FUKREY mirrors the mindset of the youth of today who look for shortcuts to raise funds and attain their targets/dreams. However, unlike the aforesaid movies, this one makes no political statement, nor does it tackle larger than life issues. Although the premise/subject material may give an impression that it’s a serious fare, the director and writers Vipul Vig and Mrighdeep Singh Lamba strike a fine balance between solemn and humorous. Frankly, the objective is to keep the spectator amused and FUKREY succeeds in this endeavor largely!
FUKREY is about four youngsters and their tryst to make it big in life. Choocha [Varun Sharma] gets dreams, which Hunny [Pulkit Samrat] construes and decodes into a lottery ticket number. With the motive of acquiring the examination papers in advance, the duo decides to invest more money and reap benefits. Meanwhile, Lali [Manjot Singh] and Zafar [Ali Fazal] too need to fulfill their individual desires and aspirations and join hands with Hunny and Choocha.
However, things go topsy-turvy when they pick up a loan from Bholi Punjaban [Richa Chadda], a female gangster…

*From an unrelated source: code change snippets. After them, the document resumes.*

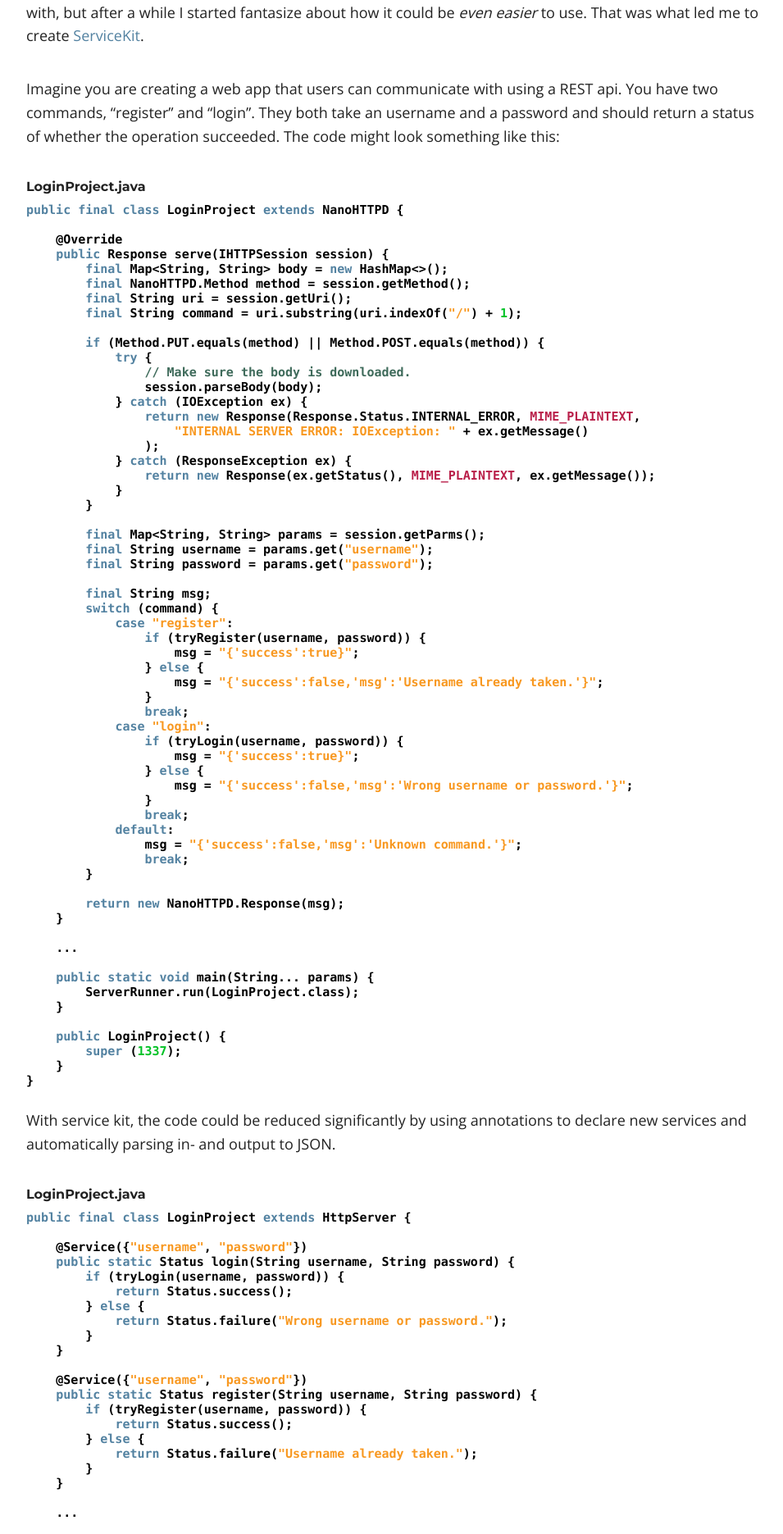
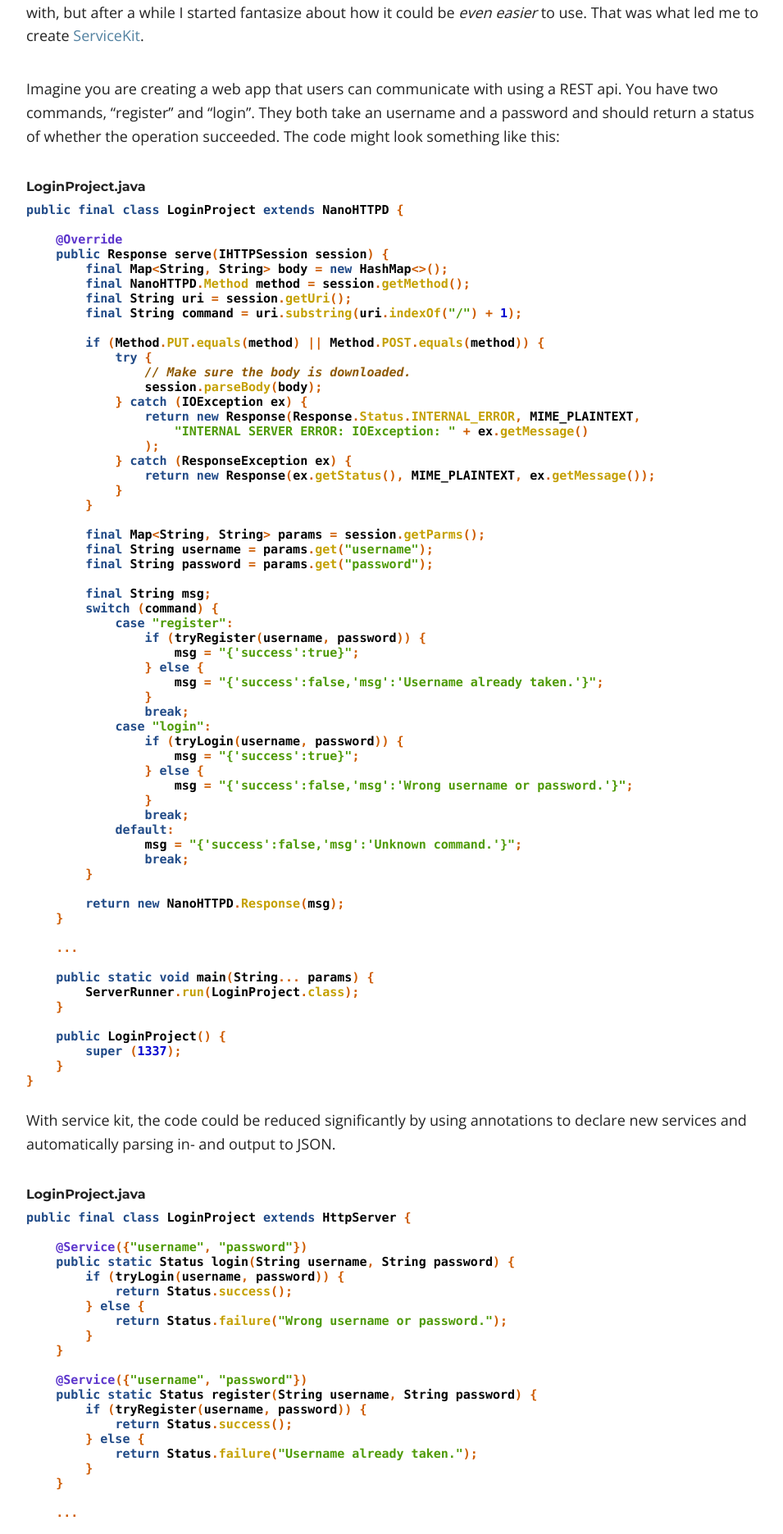
Before and after one commit to ageofjavablog/website, a Jekyll site: the page built from _posts/2015-05-28-Lightweight-Framework-for-Tiny-Web-Services.md, in a window 1280 px wide. Shown: the part 894-2765 px from the top of the page at 82% size, without its empty margins (158-1113 px from the left). Built offline with Jekyll 4.4.1, drawn with Linux system fonts in a browser that asks for light colours; nearby versions of some CDN libraries.

Commit message:
Update syntax highlighting

```diff
--- a/assets/css/style.css
+++ b/assets/css/style.css
@@ -540,74 +540,75 @@ figcaption {
     -moz-border-radius: 4px;
     border-radius: 4px;
 }
-.highlight .c { color: #3F6B5B; font-weight: bold} /* Comment */
-.highlight .err { color: #000000} /* Error */
-.highlight .g { color: #000000} /* Generic */
-.highlight .k { color: #5382A1; font-weight: bold} /* Keyword */
-.highlight .l { color: #000000} /* Literal */
-.highlight .n { color: #000000} /* Name */
-.highlight .o { color: #000000} /* Operator */
-.highlight .x { color: #000000} /* Other */
-.highlight .p { color: #000000} /* Punctuation */
-.highlight .cm { color: #3F6B5B; font-weight: bold} /* Comment.Multiline */
-.highlight .cp { color: #1071CE; font-weight: bold; text-decoration: underline} /* Comment.Preproc */
-.highlight .c1 { color: #3F6B5B; font-weight: bold} /* Comment.Single */
-.highlight .cs { color: #3F6B5B; font-weight: bold} /* Comment.Special */
-.highlight .gd { color: #2020ff; background-color: #c8f2ea } /* Generic.Deleted */
-.highlight .ge { color: #000000} /* Generic.Emph */
-.highlight .gr { color: #ffffff; background-color: #ff0000 } /* Generic.Error */
-.highlight .gh { color: #1014AD; font-weight: bold} /* Generic.Heading */
-.highlight .gi { color: #000000} /* Generic.Inserted */
-.highlight .go { color: #4000ff; font-weight: bold; background-color: #EFEFF7 } /* Generic.Output */
-.highlight .gp { color: #000000} /* Generic.Prompt */
-.highlight .gs { color: #000000} /* Generic.Strong */
-.highlight .gu { color: #1014AD; font-weight: bold} /* Generic.Subheading */
-.highlight .gt { color: #EB1513; font-weight: bold} /* Generic.Traceback */
-.highlight .kc { color: #5382A1; font-weight: bold} /* Keyword.Constant */
-.highlight .kd { color: #5382A1; font-weight: bold} /* Keyword.Declaration */
-.highlight .kn { color: #5382A1; font-weight: bold} /* Keyword.Namespace */
-.highlight .kp { color: #5382A1; font-weight: bold} /* Keyword.Pseudo */
-.highlight .kr { color: #5382A1; font-weight: bold} /* Keyword.Reserved */
-.highlight .kt { color: #5382A1;} /* Keyword.Type */
-.highlight .ld { color: #000000} /* Literal.Date */
-.highlight .m { color: #00C226;} /* Literal.Number */
-.highlight .s { color: #F89820} /* Literal.String */
-.highlight .na { color: #000000} /* Name.Attribute */
-.highlight .nb { color: #000000} /* Name.Builtin */
-.highlight .nc { color: #000000} /* Name.Class */
-.highlight .no { color: #B91F49;} /* Name.Constant */
-.highlight .nd { color: #000000} /* Name.Decorator */
-.highlight .ni { color: #ee0000; font-weight: bold} /* Name.Entity */
-.highlight .ne { color: #000000} /* Name.Exception */
-.highlight .nf { color: #000000} /* Name.Function */
-.highlight .nl { color: #000000} /* Name.Label */
-.highlight .nn { color: #000000} /* Name.Namespace */
-.highlight .nx { color: #000000} /* Name.Other */
-.highlight .py { color: #000000} /* Name.Property */
-.highlight .nt { color: #5382A1; font-weight: bold} /* Name.Tag */
-.highlight .nv { color: #8a2be2;} /* Name.Variable */
-.highlight .ow { color: #000000} /* Operator.Word */
-.highlight .w { color: #000000} /* Text.Whitespace */
-.highlight .mf { color: #00C226;} /* Literal.Number.Float */
-.highlight .mh { color: #00C226;} /* Literal.Number.Hex */
-.highlight .mi { color: #00C226;} /* Literal.Number.Integer */
-.highlight .mo { color: #00C226;} /* Literal.Number.Oct */
-.highlight .sb { color: #F89820} /* Literal.String.Backtick */
-.highlight .sc { color: #F89820} /* Literal.String.Char */
-.highlight .sd { color: #F89820} /* Literal.String.Doc */
-.highlight .s2 { color: #F89820} /* Literal.String.Double */
-.highlight .se { color: #F89820} /* Literal.String.Escape */
-.highlight .sh { color: #F89820} /* Literal.String.Heredoc */
-.highlight .si { color: #F89820} /* Literal.String.Interpol */
-.highlight .sx { color: #F89820} /* Literal.String.Other */
-.highlight .sr { color: #F89820} /* Literal.String.Regex */
-.highlight .s1 { color: #F89820} /* Literal.String.Single */
-.highlight .ss { color: #F89820} /* Literal.String.Symbol */
-.highlight .bp { color: #000000} /* Name.Builtin.Pseudo */
-.highlight .vc { color: #8a2be2;} /* Name.Variable.Class */
-.highlight .vg { color: #8a2be2;} /* Name.Variable.Global */
-.highlight .vi { color: #8a2be2;} /* Name.Variable.Instance */
-.highlight .il { color: #00C226;} /* Literal.Number.Integer.Long */
+.highlight .hll { background-color: #ffffcc }
+.highlight .c { color: #8f5902; font-style: italic } /* Comment */
+.highlight .err { color: #a40000; border: 1px solid #ef2929 } /* Error */
+.highlight .g { color: #000000 } /* Generic */
+.highlight .k { color: #204a87; font-weight: bold } /* Keyword */
+.highlight .l { color: #000000 } /* Literal */
+.highlight .n { color: #000000 } /* Name */
+.highlight .o { color: #ce5c00; font-weight: bold } /* Operator */
+.highlight .x { color: #000000 } /* Other */
+.highlight .p { color: #000000; font-weight: bold } /* Punctuation */
+.highlight .cm { color: #8f5902; font-style: italic } /* Comment.Multiline */
+.highlight .cp { color: #8f5902; font-style: italic } /* Comment.Preproc */
+.highlight .c1 { color: #8f5902; font-style: italic } /* Comment.Single */
+.highlight .cs { color: #8f5902; font-style: italic } /* Comment.Special */
+.highlight .gd { color: #a40000 } /* Generic.Deleted */
+.highlight .ge { color: #000000; font-style: italic } /* Generic.Emph */
+.highlight .gr { color: #ef2929 } /* Generic.Error */
+.highlight .gh { color: #000080; font-weight: bold } /* Generic.Heading */
+.highlight .gi { color: #00A000 } /* Generic.Inserted */
+.highlight .go { color: #000000; font-style: italic } /* Generic.Output */
+.highlight .gp { color: #8f5902 } /* Generic.Prompt */
+.highlight .gs { color: #000000; font-weight: bold } /* Generic.Strong */
+.highlight .gu { color: #800080; font-weight: bold } /* Generic.Subheading */
+.highlight .gt { color: #a40000; font-weight: bold } /* Generic.Traceback */
+.highlight .kc { color: #204a87; font-weight: bold } /* Keyword.Constant */
+.highlight .kd { color: #204a87; font-weight: bold } /* Keyword.Declaration */
+.highlight .kn { color: #204a87; font-weight: bold } /* Keyword.Namespace */
+.highlight .kp { color: #204a87; font-weight: bold } /* Keyword.Pseudo */
+.highlight .kr { color: #204a87; font-weight: bold } /* Keyword.Reserved */
+.highlight .kt { color: #204a87; font-weight: bold } /* Keyword.Type */
+.highlight .ld { color: #000000 } /* Literal.Date */
+.highlight .m { color: #0000cf; font-weight: bold } /* Literal.Number */
+.highlight .s { color: #4e9a06 } /* Literal.String */
+.highlight .na { color: #c4a000 } /* Name.Attribute */
+.highlight .nb { color: #204a87 } /* Name.Builtin */
+.highlight .nc { color: #000000 } /* Name.Class */
+.highlight .no { color: #000000 } /* Name.Constant */
+.highlight .nd { color: #5c35cc; font-weight: bold } /* Name.Decorator */
+.highlight .ni { color: #ce5c00 } /* Name.Entity */
+.highlight .ne { color: #cc0000; font-weight: bold } /* Name.Exception */
+.highlight .nf { color: #000000 } /* Name.Function */
+.highlight .nl { color: #f57900 } /* Name.Label */
+.highlight .nn { color: #000000 } /* Name.Namespace */
+.highlight .nx { color: #000000 } /* Name.Other */
+.highlight .py { color: #000000 } /* Name.Property */
+.highlight .nt { color: #204a87; font-weight: bold } /* Name.Tag */
+.highlight .nv { color: #000000 } /* Name.Variable */
+.highlight .ow { color: #204a87; font-weight: bold } /* Operator.Word */
+.highlight .w { color: #f8f8f8; text-decoration: underline } /* Text.Whitespace */
+.highlight .mf { color: #0000cf; font-weight: bold } /* Literal.Number.Float */
+.highlight .mh { color: #0000cf; font-weight: bold } /* Literal.Number.Hex */
+.highlight .mi { color: #0000cf; font-weight: bold } /* Literal.Number.Integer */
+.highlight .mo { color: #0000cf; font-weight: bold } /* Literal.Number.Oct */
+.highlight .sb { color: #4e9a06 } /* Literal.String.Backtick */
+.highlight .sc { color: #4e9a06 } /* Literal.String.Char */
+.highlight .sd { color: #8f5902; font-style: italic } /* Literal.String.Doc */
+.highlight .s2 { color: #4e9a06 } /* Literal.String.Double */
+.highlight .se { color: #4e9a06 } /* Literal.String.Escape */
+.highlight .sh { color: #4e9a06 } /* Literal.String.Heredoc */
+.highlight .si { color: #4e9a06 } /* Literal.String.Interpol */
+.highlight .sx { color: #4e9a06 } /* Literal.String.Other */
+.highlight .sr { color: #4e9a06 } /* Literal.String.Regex */
+.highlight .s1 { color: #4e9a06 } /* Literal.String.Single */
+.highlight .ss { color: #4e9a06 } /* Literal.String.Symbol */
+.highlight .bp { color: #3465a4 } /* Name.Builtin.Pseudo */
+.highlight .vc { color: #000000 } /* Name.Variable.Class */
+.highlight .vg { color: #000000 } /* Name.Variable.Global */
+.highlight .vi { color: #000000 } /* Name.Variable.Instance */
+.highlight .il { color: #0000cf; font-weight: bold } /* Literal.Number.Integer.Long */
 .chart {
   max-width: 56.250rem;
   margin-right: auto;
```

Post KHOSLA KA GHOSLA!, OYE LUCKY! LUCKY OYE!, DO DOONI CHAAR, DELHI BELLY, BAND BAAJA BAARAAT and VICKY DONOR, there is a barrage of films set in North India. But the similarity ends there. Like I pointed out at the outset, FUKREY is more about the Gen X who are keen to make it big via shortcuts and how they get entangled in a tight spot. The writers borrow from slice of life situations and throw the four characters in circumstances that may seem serious, but the spectator remains thoroughly amused by the goings-on. Additionally, the film stays true to Delhi’s colloquialism, but the lines and speech are such that the film caters to a universal audience. Also, the humor is subtle and understated and not in your face tomfoolery and clowning.
The best thing about FUKREY is its casting and by zeroing on relative newcomers for the principal leads, the makers steer clear of the baggage of image that reputable actors, generally, cart on their shoulders. Besides, FUKREY comes across as a renaissance for Mrighdeep, who faltered in his directorial debut TEEN THAY BHAI. This time, the screenplay moves fast and furiously, the escapades are wild and wacky and the pacing is just right. In fact, the writing is the biggest strength of the enterprise. Dialogue are witty and mirthful.
The sole problem with FUKREY is that the narrative appears lengthened towards the concluding stages. A crisper culmination would’ve only facilitated in creating a stronger impact. As a matter of fact, the entire episode of raising the finance, right up to the guys settling the score with the female gangster, could’ve been swifter and even more compelling.
Ram Sampat’s soundtrack is in sync with the mood of the film. ‘Fuk Fuk Fukrey’, ‘Jugaad Karle’ and ‘Ambarsariya’ are notable compositions. The DoP captures the environs of old Delhi charmingly. Dialogue are amusing and augment the fun quotient.
It would be unfair to state that FUKREY belongs to any one actor. Pulkit, Manjot, Ali and Varun, each of them gets ample scope to shine in their respective parts. Pulkit is confidence personified. He has the potential to make it big. Manjot is getting better with every film. He’s top notch. Ali, last seen in ALWAYS KABHI KABHI, is earnest to the core. First-rate. Varun springs the biggest surprise. He contributes enormously to the laugh-out-loud moments. Richa Chadda is in terrific form and from her introduction itself, the graph of the film steers Northwards. Vishakha Singh is in super form. Priya Anand is wonderful and the scenes with Pulkit win you over. Pankaj Tripathi is, as always, fantastic.
On the whole, FUKREY is a twisted and delectably uproarious take on the shortcuts the youth of today indulge in. Watch it for the sheer novelty and uniqueness it lays on display. Recommended!